* **To do**
What is the number of lines in the data that contain "components"? Respond with nothing else.

Front-end code edit data:
╔══

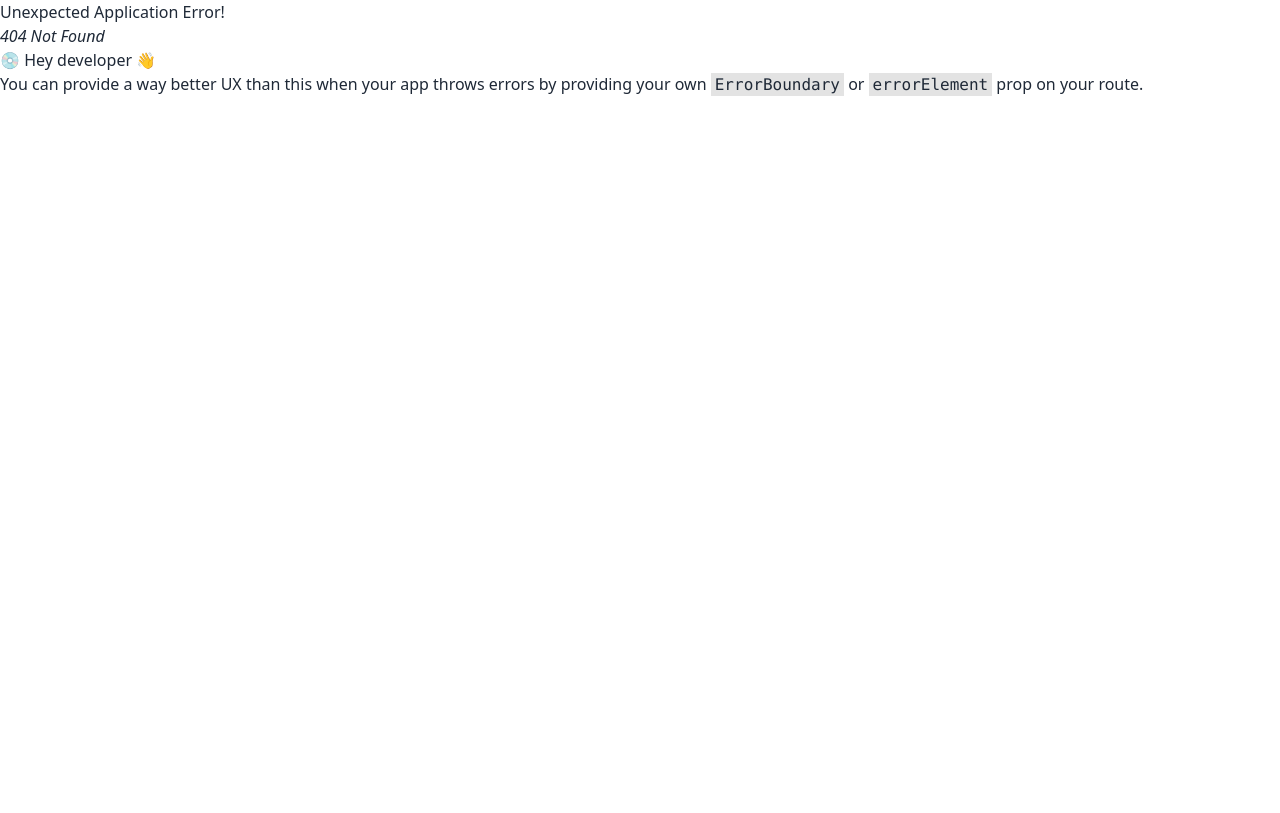
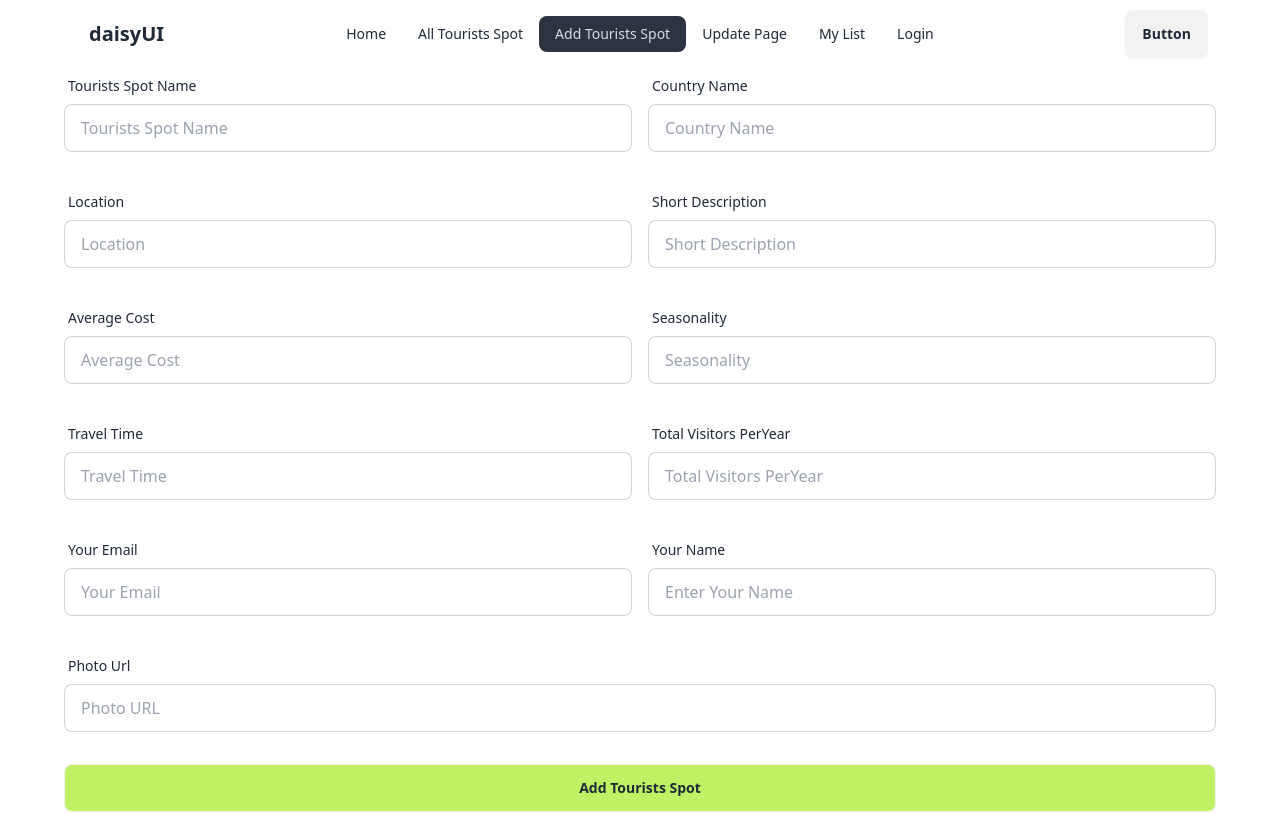
Before and after one commit to TUTULROY/tourism-management-system-client, a React (Vite) app: page /add-spots in a window 1280 px wide. Before the commit this address had no page. Shown: the top 813 px of the page. Built offline with nearby package versions, Linux system fonts and the light colour scheme.

Commit message:
Add Tourist Spot

```diff
--- a/package.json
+++ b/package.json
@@ -15,7 +15,8 @@
     "react": "^18.2.0",
     "react-dom": "^18.2.0",
     "react-router-dom": "^6.23.0",
-    "sort-by": "^1.2.0"
+    "sort-by": "^1.2.0",
+    "sweetalert2": "^11.10.8"
   },
   "devDependencies": {
     "@types/react": "^18.2.66",
--- /dev/null
+++ b/src/components/AddTouristsSpot/AddTouristsSpot.jsx
@@ -0,0 +1,176 @@
+import Swal from 'sweetalert2'
+
+const AddTouristsSpot = () => {
+const handleAddTouristsSpot = event =>{
+    event.preventDefault();
+    const form = event.target;
+
+    const tourists_spot_name =form.tourists_spot_name.value;
+    const country_Name =form.country_Name.value;
+    const location =form.location.value;
+    const description =form.description.value;
+    const average_cost =form.average_cost.value;
+    const  seasonality =form.seasonality.value;
+    const travel_time =form.travel_time.value;
+    const totalVisitorsPerYear =form.totalVisitorsPerYear.value;
+    const email =form.email.value;
+    const name =form.name.value;
+    const photo =form.photo.value;
+
+    const newSpot = {tourists_spot_name, country_Name, location, description, average_cost,seasonality, travel_time, totalVisitorsPerYear, email, name, photo}
+    console.log(newSpot);
+
+
+    fetch('http://localhost:5000/spots',{
+        method:'POST',
+        headers:{
+            'content-type':'application/json'
+        },
+        body:JSON.stringify(newSpot)
+    })
+    .then(res => res.json())
+    .then(data =>{
+        console.log(data);
+        if(data.insertedId){
+            Swal.fire({
+                title: 'success!',
+                text: 'User added',
+                icon: 'success',
+                confirmButtonText: 'Cool'
+              })
+        }
+    })
+
+}
+
+    return (
+        <div>
+            <form onSubmit={handleAddTouristsSpot}>
+
+            <div className="md:flex mb-8">
+                <div className="form-control md:w-1/2">
+                <label className="label">
+                    <span className="label-text">Tourists Spot Name</span>
+                </label>
+                <label className="input-group">
+
+                    <input type="text" name="tourists_spot_name" placeholder="Tourists Spot Name" className="input input-bordered w-full " />
+                </label>
+                </div>
+                <div className="form-control md:w-1/2 ml-4">
+                <label className="label">
+                    <span className="label-text">Country Name </span>
+                </label>
+                <label className="input-group">
+
+                    <input type="text" name="country_Name" placeholder="Country Name" className="input input-bordered w-full" />
+                </label>
+                </div>
+                </div>
+
+
+            <div className="md:flex mb-8">
+                <div className="form-control md:w-1/2">
+                <label className="label">
+                    <span className="label-text">Location</span>
+                </label>
+                <label className="input-group">
+
+                    <input type="text" name="location" placeholder="Location" className="input input-bordered w-full " />
+                </label>
+                </div>
+                <div className="form-control md:w-1/2 ml-4">
+                <label className="label">
+                    <span className="label-text">Short Description</span>
+                </label>
+                <label className="input-group">
+
+                    <input type="text" name="description" placeholder="Short Description" className="input input-bordered w-full" />
+                </label>
+                </div>
+                </div>
+
+
+            <div className="md:flex mb-8">
+                <div className="form-control md:w-1/2">
+                <label className="label">
+                    <span className="label-text">Average Cost</span>
+                </label>
+                <label className="input-group">
+
+                    <input type="text" name="average_cost" placeholder="Average Cost" className="input input-bordered w-full " />
+                </label>
+                </div>
+                <div className="form-control md:w-1/2 ml-4">
+                <label className="label">
+                    <span className="label-text"> Seasonality  </span>
+                </label>
+                <label className="input-group">
+
+                    <input type="text" name="seasonality" placeholder="Seasonality " className="input input-bordered w-full" />
+                </label>
+                </div>
+                </div>
+
+
+            <div className="md:flex mb-8">
+                <div className="form-control md:w-1/2">
+                <label className="label">
+                    <span className="label-text">Travel Time</span>
+                </label>
+                <label className="input-group">
+
+                    <input type="text" name="travel_time" placeholder="Travel Time" className="input input-bordered w-full " />
+                </label>
+                </div>
+                <div className="form-control md:w-1/2 ml-4">
+                <label className="label">
+                    <span className="label-text">Total Visitors  PerYear </span>
+                </label>
+                <label className="input-group">
+
+                    <input type="text" name="totalVisitorsPerYear" placeholder="Total Visitors PerYear" className="input input-bordered w-full" />
+                </label>
+                </div>
+                </div>
+
+
+            <div className="md:flex mb-8">
+                <div className="form-control md:w-1/2">
+                <label className="label">
+                    <span className="label-text">Your Email</span>
+                </label>
+                <label className="input-group">
+
+                    <input type="email" name="email" placeholder="Your Email" className="input input-bordered w-full " />
+                </label>
+                </div>
+                <div className="form-control md:w-1/2 ml-4">
+                <label className="label">
+                    <span className="label-text">Your Name </span>
+                </label>
+                <label className="input-group">
+
+                    <input type="text" name="name" placeholder="Enter Your Name" className="input input-bordered w-full" />
+                </label>
+                </div>
+                </div>
+                <div>
+                <div className="form-control mb-8">
+                <label className="label">
+                    <span className="label-text">Photo Url</span>
+                </label>
+                <label className="input-group">
+
+                    <input type="text" name="photo" placeholder="Photo URL" className="input input-bordered w-full " />
+                </label>
+                </div>
+
+                </div>
+                <input type="submit" value="Add Tourists Spot" className="btn btn-block bg-lime-300 mb-2" />
+            </form>
+        </div>
+    );
+};
+
+export default AddTouristsSpot;
--- a/src/main.jsx
+++ b/src/main.jsx
@@ -8,6 +8,7 @@ import {
 } from "react-router-dom";
 import Home from './components/Home/Home.jsx';
 import Root from './components/Root/Root.jsx';
+import AddTouristsSpot from './components/AddTouristsSpot/AddTouristsSpot.jsx';
 
 
 
@@ -19,6 +20,10 @@ const router = createBrowserRouter([
       {
         path:"/",
         element:<Home></Home>
+      },
+      {
+        path:'/add-spots',
+        element:<AddTouristsSpot></AddTouristsSpot>
       }
     ]
   },
```
Also changed, not shown: 1 other file (tests, documents, lock files or other folders).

╚══

* **Answer area**
4